**WHAT IS EXPECTED**
Your answer must be an exact copy of the records, with no pictures included.

[Extracted data entries]

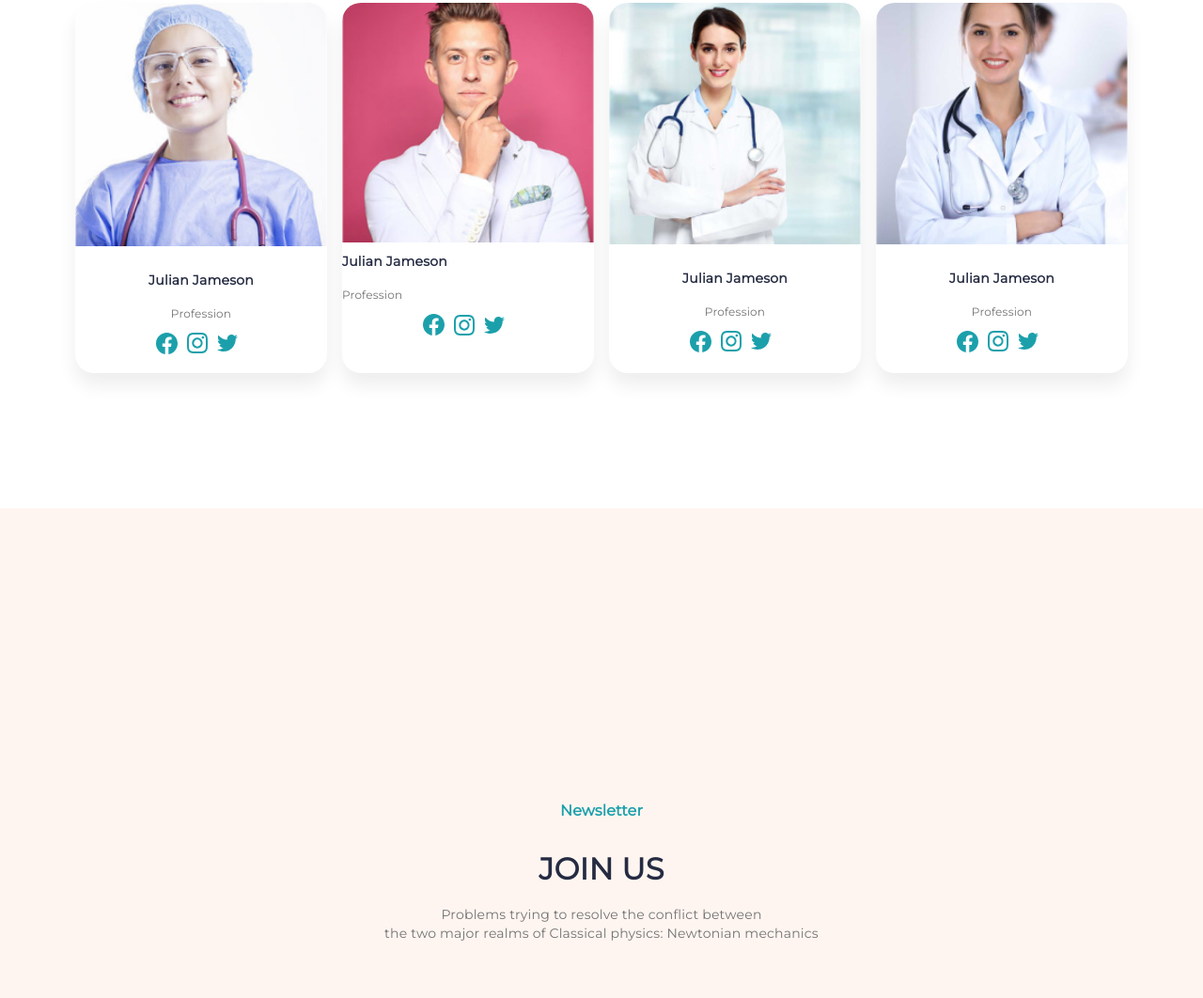
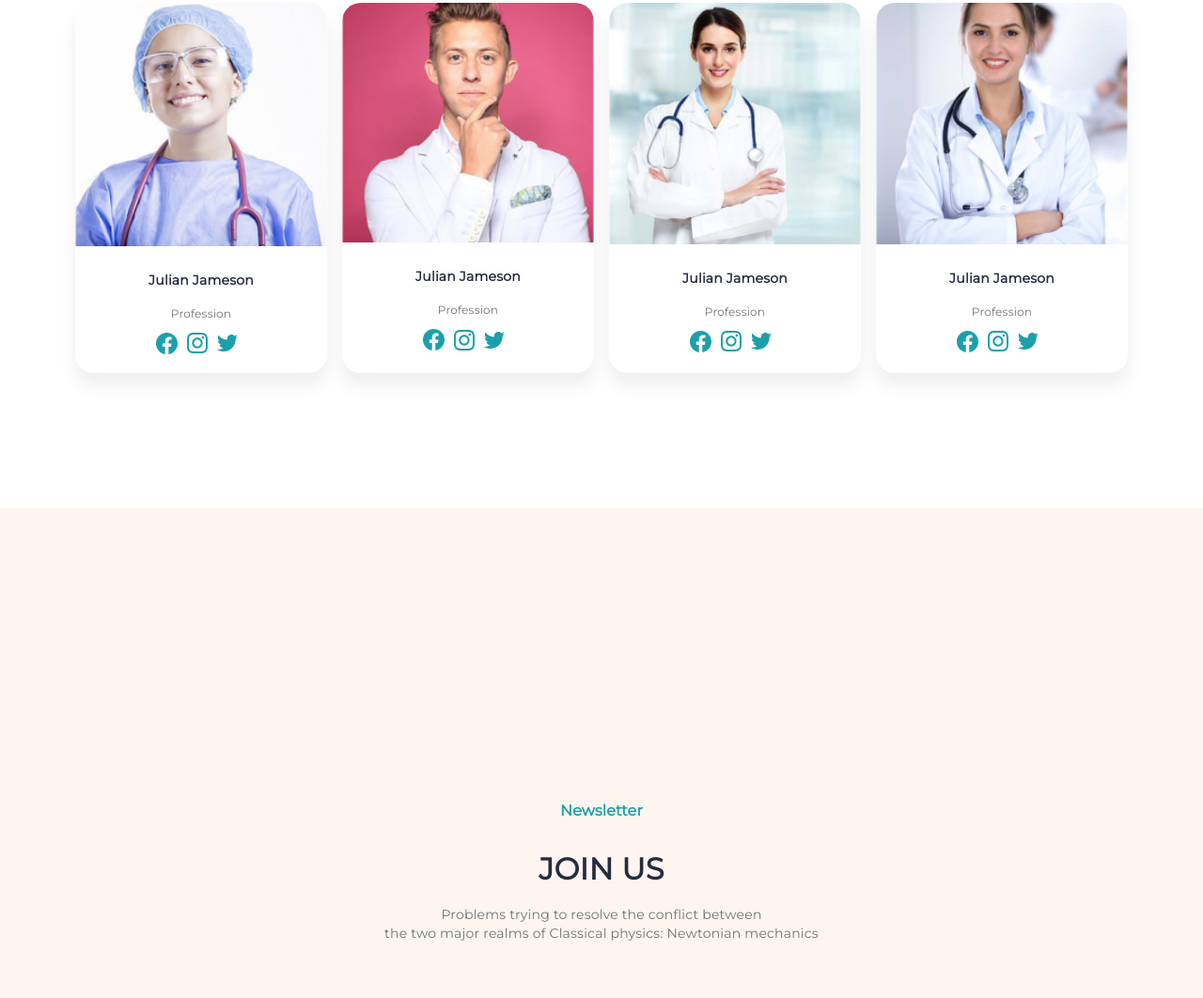
Before and after one commit to Odile078/Medical-care-site, a plain HTML site: page index.html in a window 1280 px wide. Shown: the part 1916-2978 px from the top of the page at 94% size. Drawn offline with Linux system fonts and the light colour scheme.

Commit message:
Updating page styles

```diff
--- a/index.html
+++ b/index.html
@@ -162,7 +162,7 @@
               class="card__img"
             />
 
-            <div class="card__body">
+            <div class="card-body">
               <h5 class="headline headline--size-small">Julian Jameson</h5>
               <p class="description description--size-small">Profession</p>
               <ul class="card-list">
```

**RESULT BELOW**
Before and after one commit to Odile078/Medical-care-site, a plain HTML site: page index.html in a window 1280 px wide. Shown: the part 1916-2978 px from the top of the page at 94% size. Drawn offline with Linux system fonts and the light colour scheme.

Commit message:
Updating page styles

```diff
--- a/index.html
+++ b/index.html
@@ -162,7 +162,7 @@
               class="card__img"
             />
 
-            <div class="card__body">
+            <div class="card-body">
               <h5 class="headline headline--size-small">Julian Jameson</h5>
               <p class="description description--size-small">Profession</p>
               <ul class="card-list">
```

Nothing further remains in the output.